» **EXERCISE BRIEF**
Would you give the entries below again, precisely as they are written?

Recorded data
————

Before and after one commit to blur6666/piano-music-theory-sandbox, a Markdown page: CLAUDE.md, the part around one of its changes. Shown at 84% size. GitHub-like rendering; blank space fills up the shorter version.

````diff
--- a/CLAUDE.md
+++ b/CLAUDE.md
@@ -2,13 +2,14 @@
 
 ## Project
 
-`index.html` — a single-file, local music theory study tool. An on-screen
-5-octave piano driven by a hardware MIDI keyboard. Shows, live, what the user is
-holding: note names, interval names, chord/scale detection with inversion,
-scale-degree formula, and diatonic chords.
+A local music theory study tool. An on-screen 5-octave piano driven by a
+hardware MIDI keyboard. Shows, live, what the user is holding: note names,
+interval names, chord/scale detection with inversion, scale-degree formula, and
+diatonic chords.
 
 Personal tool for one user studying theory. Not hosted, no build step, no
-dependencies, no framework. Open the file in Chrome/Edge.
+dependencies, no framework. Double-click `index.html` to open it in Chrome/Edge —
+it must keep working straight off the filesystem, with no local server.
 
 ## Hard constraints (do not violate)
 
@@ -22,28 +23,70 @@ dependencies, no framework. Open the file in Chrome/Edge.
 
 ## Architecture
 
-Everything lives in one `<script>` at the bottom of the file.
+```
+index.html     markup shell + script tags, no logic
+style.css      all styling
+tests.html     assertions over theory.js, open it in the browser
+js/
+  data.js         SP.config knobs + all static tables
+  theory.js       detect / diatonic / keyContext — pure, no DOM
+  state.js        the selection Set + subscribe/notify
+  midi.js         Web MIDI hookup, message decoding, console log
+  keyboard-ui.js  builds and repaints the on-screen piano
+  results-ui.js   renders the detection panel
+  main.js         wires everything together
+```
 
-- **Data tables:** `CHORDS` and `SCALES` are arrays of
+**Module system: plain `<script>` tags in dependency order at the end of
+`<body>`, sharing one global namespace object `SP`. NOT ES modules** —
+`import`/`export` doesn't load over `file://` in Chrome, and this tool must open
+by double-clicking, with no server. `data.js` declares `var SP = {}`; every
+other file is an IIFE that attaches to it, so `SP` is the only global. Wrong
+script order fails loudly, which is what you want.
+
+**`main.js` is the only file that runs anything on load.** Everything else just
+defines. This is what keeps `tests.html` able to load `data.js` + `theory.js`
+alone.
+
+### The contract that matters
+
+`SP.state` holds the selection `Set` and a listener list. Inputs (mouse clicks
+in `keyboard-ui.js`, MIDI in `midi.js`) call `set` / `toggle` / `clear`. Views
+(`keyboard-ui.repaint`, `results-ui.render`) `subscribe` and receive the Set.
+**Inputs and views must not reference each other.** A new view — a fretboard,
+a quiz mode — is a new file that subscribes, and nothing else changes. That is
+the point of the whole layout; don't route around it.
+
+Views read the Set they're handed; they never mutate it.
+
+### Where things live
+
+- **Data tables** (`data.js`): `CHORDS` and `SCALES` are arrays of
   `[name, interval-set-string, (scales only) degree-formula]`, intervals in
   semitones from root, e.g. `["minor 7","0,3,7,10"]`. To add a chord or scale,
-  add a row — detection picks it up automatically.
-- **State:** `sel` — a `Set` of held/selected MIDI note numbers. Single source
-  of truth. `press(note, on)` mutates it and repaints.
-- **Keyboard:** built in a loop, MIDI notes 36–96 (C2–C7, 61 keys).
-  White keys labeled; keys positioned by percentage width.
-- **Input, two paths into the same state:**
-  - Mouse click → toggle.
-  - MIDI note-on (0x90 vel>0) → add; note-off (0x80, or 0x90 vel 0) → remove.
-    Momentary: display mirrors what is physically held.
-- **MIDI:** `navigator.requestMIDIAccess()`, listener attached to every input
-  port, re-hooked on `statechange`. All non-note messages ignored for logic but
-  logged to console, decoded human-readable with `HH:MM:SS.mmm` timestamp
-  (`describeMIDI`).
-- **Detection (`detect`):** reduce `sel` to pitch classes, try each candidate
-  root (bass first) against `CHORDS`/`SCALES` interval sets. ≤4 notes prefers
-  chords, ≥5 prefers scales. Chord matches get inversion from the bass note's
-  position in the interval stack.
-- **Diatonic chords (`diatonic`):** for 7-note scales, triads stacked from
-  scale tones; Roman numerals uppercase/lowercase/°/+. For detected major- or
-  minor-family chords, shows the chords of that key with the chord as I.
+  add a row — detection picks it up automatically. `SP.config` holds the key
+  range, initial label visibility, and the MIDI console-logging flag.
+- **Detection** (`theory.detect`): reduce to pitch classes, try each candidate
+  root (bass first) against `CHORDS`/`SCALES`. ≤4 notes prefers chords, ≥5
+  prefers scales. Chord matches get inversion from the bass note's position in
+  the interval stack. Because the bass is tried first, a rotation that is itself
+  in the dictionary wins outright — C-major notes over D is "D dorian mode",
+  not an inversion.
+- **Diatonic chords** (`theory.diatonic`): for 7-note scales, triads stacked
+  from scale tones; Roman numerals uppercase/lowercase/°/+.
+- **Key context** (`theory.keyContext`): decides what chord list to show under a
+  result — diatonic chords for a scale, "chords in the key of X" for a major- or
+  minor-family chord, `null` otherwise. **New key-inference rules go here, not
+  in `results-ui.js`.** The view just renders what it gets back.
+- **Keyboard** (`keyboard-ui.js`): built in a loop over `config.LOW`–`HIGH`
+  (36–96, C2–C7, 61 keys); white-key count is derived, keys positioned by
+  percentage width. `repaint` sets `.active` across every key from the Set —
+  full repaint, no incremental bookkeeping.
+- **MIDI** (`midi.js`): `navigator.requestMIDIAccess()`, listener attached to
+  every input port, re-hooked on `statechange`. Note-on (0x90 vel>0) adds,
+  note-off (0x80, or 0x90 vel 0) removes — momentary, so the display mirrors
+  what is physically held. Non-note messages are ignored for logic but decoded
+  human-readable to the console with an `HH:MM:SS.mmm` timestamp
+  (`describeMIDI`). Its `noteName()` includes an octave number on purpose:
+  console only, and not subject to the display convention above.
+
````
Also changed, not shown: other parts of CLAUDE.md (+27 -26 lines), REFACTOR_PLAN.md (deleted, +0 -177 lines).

————

» **EXERCISE RESPONSE**
Before and after one commit to blur6666/piano-music-theory-sandbox, a Markdown page: CLAUDE.md, the part around one of its changes. Shown at 84% size. GitHub-like rendering; blank space fills up the shorter version.

````diff
--- a/CLAUDE.md
+++ b/CLAUDE.md
@@ -2,13 +2,14 @@
 
 ## Project
 
-`index.html` — a single-file, local music theory study tool. An on-screen
-5-octave piano driven by a hardware MIDI keyboard. Shows, live, what the user is
-holding: note names, interval names, chord/scale detection with inversion,
-scale-degree formula, and diatonic chords.
+A local music theory study tool. An on-screen 5-octave piano driven by a
+hardware MIDI keyboard. Shows, live, what the user is holding: note names,
+interval names, chord/scale detection with inversion, scale-degree formula, and
+diatonic chords.
 
 Personal tool for one user studying theory. Not hosted, no build step, no
-dependencies, no framework. Open the file in Chrome/Edge.
+dependencies, no framework. Double-click `index.html` to open it in Chrome/Edge —
+it must keep working straight off the filesystem, with no local server.
 
 ## Hard constraints (do not violate)
 
@@ -22,28 +23,70 @@ dependencies, no framework. Open the file in Chrome/Edge.
 
 ## Architecture
 
-Everything lives in one `<script>` at the bottom of the file.
+```
+index.html     markup shell + script tags, no logic
+style.css      all styling
+tests.html     assertions over theory.js, open it in the browser
+js/
+  data.js         SP.config knobs + all static tables
+  theory.js       detect / diatonic / keyContext — pure, no DOM
+  state.js        the selection Set + subscribe/notify
+  midi.js         Web MIDI hookup, message decoding, console log
+  keyboard-ui.js  builds and repaints the on-screen piano
+  results-ui.js   renders the detection panel
+  main.js         wires everything together
+```
 
-- **Data tables:** `CHORDS` and `SCALES` are arrays of
+**Module system: plain `<script>` tags in dependency order at the end of
+`<body>`, sharing one global namespace object `SP`. NOT ES modules** —
+`import`/`export` doesn't load over `file://` in Chrome, and this tool must open
+by double-clicking, with no server. `data.js` declares `var SP = {}`; every
+other file is an IIFE that attaches to it, so `SP` is the only global. Wrong
+script order fails loudly, which is what you want.
+
+**`main.js` is the only file that runs anything on load.** Everything else just
+defines. This is what keeps `tests.html` able to load `data.js` + `theory.js`
+alone.
+
+### The contract that matters
+
+`SP.state` holds the selection `Set` and a listener list. Inputs (mouse clicks
+in `keyboard-ui.js`, MIDI in `midi.js`) call `set` / `toggle` / `clear`. Views
+(`keyboard-ui.repaint`, `results-ui.render`) `subscribe` and receive the Set.
+**Inputs and views must not reference each other.** A new view — a fretboard,
+a quiz mode — is a new file that subscribes, and nothing else changes. That is
+the point of the whole layout; don't route around it.
+
+Views read the Set they're handed; they never mutate it.
+
+### Where things live
+
+- **Data tables** (`data.js`): `CHORDS` and `SCALES` are arrays of
   `[name, interval-set-string, (scales only) degree-formula]`, intervals in
   semitones from root, e.g. `["minor 7","0,3,7,10"]`. To add a chord or scale,
-  add a row — detection picks it up automatically.
-- **State:** `sel` — a `Set` of held/selected MIDI note numbers. Single source
-  of truth. `press(note, on)` mutates it and repaints.
-- **Keyboard:** built in a loop, MIDI notes 36–96 (C2–C7, 61 keys).
-  White keys labeled; keys positioned by percentage width.
-- **Input, two paths into the same state:**
-  - Mouse click → toggle.
-  - MIDI note-on (0x90 vel>0) → add; note-off (0x80, or 0x90 vel 0) → remove.
-    Momentary: display mirrors what is physically held.
-- **MIDI:** `navigator.requestMIDIAccess()`, listener attached to every input
-  port, re-hooked on `statechange`. All non-note messages ignored for logic but
-  logged to console, decoded human-readable with `HH:MM:SS.mmm` timestamp
-  (`describeMIDI`).
-- **Detection (`detect`):** reduce `sel` to pitch classes, try each candidate
-  root (bass first) against `CHORDS`/`SCALES` interval sets. ≤4 notes prefers
-  chords, ≥5 prefers scales. Chord matches get inversion from the bass note's
-  position in the interval stack.
-- **Diatonic chords (`diatonic`):** for 7-note scales, triads stacked from
-  scale tones; Roman numerals uppercase/lowercase/°/+. For detected major- or
-  minor-family chords, shows the chords of that key with the chord as I.
+  add a row — detection picks it up automatically. `SP.config` holds the key
+  range, initial label visibility, and the MIDI console-logging flag.
+- **Detection** (`theory.detect`): reduce to pitch classes, try each candidate
+  root (bass first) against `CHORDS`/`SCALES`. ≤4 notes prefers chords, ≥5
+  prefers scales. Chord matches get inversion from the bass note's position in
+  the interval stack. Because the bass is tried first, a rotation that is itself
+  in the dictionary wins outright — C-major notes over D is "D dorian mode",
+  not an inversion.
+- **Diatonic chords** (`theory.diatonic`): for 7-note scales, triads stacked
+  from scale tones; Roman numerals uppercase/lowercase/°/+.
+- **Key context** (`theory.keyContext`): decides what chord list to show under a
+  result — diatonic chords for a scale, "chords in the key of X" for a major- or
+  minor-family chord, `null` otherwise. **New key-inference rules go here, not
+  in `results-ui.js`.** The view just renders what it gets back.
+- **Keyboard** (`keyboard-ui.js`): built in a loop over `config.LOW`–`HIGH`
+  (36–96, C2–C7, 61 keys); white-key count is derived, keys positioned by
+  percentage width. `repaint` sets `.active` across every key from the Set —
+  full repaint, no incremental bookkeeping.
+- **MIDI** (`midi.js`): `navigator.requestMIDIAccess()`, listener attached to
+  every input port, re-hooked on `statechange`. Note-on (0x90 vel>0) adds,
+  note-off (0x80, or 0x90 vel 0) removes — momentary, so the display mirrors
+  what is physically held. Non-note messages are ignored for logic but decoded
+  human-readable to the console with an `HH:MM:SS.mmm` timestamp
+  (`describeMIDI`). Its `noteName()` includes an octave number on purpose:
+  console only, and not subject to the display convention above.
+
````
Also changed, not shown: other parts of CLAUDE.md (+27 -26 lines), REFACTOR_PLAN.md (deleted, +0 -177 lines).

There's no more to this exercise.